WHAT THIS TASK INVOLVES:
Report each line below that carries the word "TextStyle".

Records from a data collection:
*** Begin section ***
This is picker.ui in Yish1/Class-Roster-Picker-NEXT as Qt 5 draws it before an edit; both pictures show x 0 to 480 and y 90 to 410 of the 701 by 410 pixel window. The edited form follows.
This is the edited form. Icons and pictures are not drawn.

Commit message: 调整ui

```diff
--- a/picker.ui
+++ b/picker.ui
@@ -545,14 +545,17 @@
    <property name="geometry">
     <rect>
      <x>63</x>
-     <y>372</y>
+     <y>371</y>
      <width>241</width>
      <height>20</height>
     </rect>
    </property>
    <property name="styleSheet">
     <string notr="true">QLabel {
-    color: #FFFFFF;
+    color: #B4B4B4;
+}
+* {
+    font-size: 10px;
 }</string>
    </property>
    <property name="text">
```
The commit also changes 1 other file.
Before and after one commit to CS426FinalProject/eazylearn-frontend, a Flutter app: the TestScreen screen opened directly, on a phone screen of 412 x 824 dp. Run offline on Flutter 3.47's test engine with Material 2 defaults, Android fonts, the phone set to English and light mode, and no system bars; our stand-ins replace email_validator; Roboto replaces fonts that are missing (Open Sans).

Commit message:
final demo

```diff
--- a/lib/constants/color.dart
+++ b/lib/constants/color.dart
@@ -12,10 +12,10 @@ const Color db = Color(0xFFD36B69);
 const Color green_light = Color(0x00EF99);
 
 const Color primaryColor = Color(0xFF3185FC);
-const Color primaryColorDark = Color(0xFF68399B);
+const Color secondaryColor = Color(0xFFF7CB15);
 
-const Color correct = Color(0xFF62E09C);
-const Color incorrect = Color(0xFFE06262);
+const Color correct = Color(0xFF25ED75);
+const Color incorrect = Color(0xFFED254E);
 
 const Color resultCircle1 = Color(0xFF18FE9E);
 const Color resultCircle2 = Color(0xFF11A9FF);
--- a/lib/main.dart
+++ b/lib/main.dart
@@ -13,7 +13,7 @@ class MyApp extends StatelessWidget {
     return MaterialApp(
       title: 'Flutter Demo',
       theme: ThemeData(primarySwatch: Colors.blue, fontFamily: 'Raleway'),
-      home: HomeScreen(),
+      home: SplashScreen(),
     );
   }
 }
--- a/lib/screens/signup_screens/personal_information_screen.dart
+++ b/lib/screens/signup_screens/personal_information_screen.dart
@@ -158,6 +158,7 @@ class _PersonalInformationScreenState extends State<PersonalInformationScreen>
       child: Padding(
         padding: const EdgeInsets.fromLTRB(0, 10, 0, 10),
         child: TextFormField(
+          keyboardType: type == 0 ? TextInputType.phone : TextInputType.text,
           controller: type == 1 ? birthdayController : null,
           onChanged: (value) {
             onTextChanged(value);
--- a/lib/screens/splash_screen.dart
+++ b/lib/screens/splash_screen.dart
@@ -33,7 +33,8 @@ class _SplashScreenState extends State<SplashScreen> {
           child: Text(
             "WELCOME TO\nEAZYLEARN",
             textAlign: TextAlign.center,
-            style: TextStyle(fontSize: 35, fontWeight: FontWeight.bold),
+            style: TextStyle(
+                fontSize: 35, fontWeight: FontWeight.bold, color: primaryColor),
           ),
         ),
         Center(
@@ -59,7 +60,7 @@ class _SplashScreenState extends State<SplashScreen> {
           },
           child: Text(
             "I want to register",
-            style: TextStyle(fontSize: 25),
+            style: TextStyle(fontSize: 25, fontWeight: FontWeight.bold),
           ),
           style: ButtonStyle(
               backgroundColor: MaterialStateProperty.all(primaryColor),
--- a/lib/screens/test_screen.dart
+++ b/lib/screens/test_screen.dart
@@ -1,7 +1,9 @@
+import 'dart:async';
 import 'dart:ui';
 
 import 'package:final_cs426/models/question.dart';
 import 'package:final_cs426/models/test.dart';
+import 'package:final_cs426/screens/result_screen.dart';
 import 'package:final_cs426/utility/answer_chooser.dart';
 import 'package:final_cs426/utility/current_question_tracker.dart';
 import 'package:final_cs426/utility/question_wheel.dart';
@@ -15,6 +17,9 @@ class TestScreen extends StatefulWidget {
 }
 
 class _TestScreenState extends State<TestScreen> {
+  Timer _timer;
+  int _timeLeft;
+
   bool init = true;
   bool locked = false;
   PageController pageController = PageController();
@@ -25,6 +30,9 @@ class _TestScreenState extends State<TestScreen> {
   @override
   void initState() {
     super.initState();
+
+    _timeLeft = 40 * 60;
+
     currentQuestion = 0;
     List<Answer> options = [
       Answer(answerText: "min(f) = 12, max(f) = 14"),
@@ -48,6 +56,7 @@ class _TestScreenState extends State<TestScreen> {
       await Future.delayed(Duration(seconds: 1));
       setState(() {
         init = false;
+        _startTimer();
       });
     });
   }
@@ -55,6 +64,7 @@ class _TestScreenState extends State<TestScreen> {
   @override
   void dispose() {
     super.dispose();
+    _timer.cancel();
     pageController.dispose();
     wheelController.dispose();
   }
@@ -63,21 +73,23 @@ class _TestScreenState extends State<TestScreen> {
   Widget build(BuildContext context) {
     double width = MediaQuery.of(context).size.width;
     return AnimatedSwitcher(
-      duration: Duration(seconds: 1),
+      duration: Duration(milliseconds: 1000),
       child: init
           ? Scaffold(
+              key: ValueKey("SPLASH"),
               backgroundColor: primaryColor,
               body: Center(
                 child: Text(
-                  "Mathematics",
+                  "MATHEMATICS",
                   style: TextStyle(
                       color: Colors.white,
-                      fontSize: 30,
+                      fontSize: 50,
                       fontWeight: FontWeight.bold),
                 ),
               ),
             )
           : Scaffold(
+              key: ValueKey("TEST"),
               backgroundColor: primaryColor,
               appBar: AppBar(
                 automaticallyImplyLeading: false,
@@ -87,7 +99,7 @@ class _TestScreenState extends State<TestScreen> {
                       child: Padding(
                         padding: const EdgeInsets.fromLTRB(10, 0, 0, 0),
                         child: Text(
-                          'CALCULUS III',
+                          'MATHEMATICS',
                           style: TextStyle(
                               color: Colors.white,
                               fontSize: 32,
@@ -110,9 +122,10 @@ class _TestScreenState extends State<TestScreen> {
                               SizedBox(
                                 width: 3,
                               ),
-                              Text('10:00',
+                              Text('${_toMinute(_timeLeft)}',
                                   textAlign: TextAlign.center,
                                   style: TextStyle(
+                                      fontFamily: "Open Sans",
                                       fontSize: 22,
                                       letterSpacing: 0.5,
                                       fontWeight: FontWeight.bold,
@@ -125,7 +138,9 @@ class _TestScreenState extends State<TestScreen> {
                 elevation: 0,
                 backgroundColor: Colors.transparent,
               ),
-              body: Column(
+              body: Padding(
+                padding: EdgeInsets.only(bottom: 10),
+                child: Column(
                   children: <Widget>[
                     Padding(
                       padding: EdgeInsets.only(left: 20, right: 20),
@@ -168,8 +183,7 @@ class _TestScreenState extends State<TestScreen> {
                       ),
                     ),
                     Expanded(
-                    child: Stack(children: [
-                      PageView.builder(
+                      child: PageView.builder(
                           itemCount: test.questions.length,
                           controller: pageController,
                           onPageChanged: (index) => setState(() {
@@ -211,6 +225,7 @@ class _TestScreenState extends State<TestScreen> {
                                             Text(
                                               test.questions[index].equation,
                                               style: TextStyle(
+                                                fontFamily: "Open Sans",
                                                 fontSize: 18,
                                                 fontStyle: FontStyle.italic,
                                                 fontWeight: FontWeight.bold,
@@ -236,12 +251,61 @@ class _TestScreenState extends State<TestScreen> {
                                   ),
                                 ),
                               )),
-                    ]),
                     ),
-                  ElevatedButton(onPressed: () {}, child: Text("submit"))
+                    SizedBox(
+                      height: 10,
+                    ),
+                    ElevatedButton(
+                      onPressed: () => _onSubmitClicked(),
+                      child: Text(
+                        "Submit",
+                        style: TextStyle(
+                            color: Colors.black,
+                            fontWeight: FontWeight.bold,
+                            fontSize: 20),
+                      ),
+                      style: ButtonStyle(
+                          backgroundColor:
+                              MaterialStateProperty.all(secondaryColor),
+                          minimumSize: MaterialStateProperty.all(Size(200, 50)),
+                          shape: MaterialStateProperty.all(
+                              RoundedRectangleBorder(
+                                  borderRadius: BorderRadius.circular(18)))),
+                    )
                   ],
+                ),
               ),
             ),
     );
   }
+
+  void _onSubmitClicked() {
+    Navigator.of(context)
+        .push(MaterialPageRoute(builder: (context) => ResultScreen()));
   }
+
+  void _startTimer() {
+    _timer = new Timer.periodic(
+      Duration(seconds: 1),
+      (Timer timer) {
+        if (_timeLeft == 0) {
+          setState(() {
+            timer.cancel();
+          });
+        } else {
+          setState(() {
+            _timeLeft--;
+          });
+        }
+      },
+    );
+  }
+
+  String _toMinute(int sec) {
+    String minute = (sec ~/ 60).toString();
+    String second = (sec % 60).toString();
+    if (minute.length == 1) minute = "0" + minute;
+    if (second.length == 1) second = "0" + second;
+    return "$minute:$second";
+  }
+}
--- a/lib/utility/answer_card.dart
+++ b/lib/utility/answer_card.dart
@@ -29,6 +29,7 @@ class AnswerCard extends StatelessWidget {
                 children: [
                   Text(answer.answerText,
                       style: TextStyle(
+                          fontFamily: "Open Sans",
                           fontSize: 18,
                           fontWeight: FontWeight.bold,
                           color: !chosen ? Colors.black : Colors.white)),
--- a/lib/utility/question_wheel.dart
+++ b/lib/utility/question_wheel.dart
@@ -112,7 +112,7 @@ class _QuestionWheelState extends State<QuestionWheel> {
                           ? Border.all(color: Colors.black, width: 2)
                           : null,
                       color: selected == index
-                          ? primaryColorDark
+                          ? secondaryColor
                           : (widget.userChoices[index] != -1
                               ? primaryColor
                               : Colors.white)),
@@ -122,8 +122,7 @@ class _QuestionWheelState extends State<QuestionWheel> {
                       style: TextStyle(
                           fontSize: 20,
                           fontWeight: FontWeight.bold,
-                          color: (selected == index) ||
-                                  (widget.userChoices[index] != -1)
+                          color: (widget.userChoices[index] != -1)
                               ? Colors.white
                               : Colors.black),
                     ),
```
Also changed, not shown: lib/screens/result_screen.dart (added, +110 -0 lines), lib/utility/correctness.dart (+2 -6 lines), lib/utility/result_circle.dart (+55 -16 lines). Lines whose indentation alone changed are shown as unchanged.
*** End section ***
RESPONSE TO THE TASK:
-            style: TextStyle(fontSize: 35, fontWeight: FontWeight.bold),
+            style: TextStyle(
-            style: TextStyle(fontSize: 25),
+            style: TextStyle(fontSize: 25, fontWeight: FontWeight.bold),
                   style: TextStyle(
                           style: TextStyle(
                                   style: TextStyle(
                                               style: TextStyle(
+                        style: TextStyle(
                       style: TextStyle(
                       style: TextStyle(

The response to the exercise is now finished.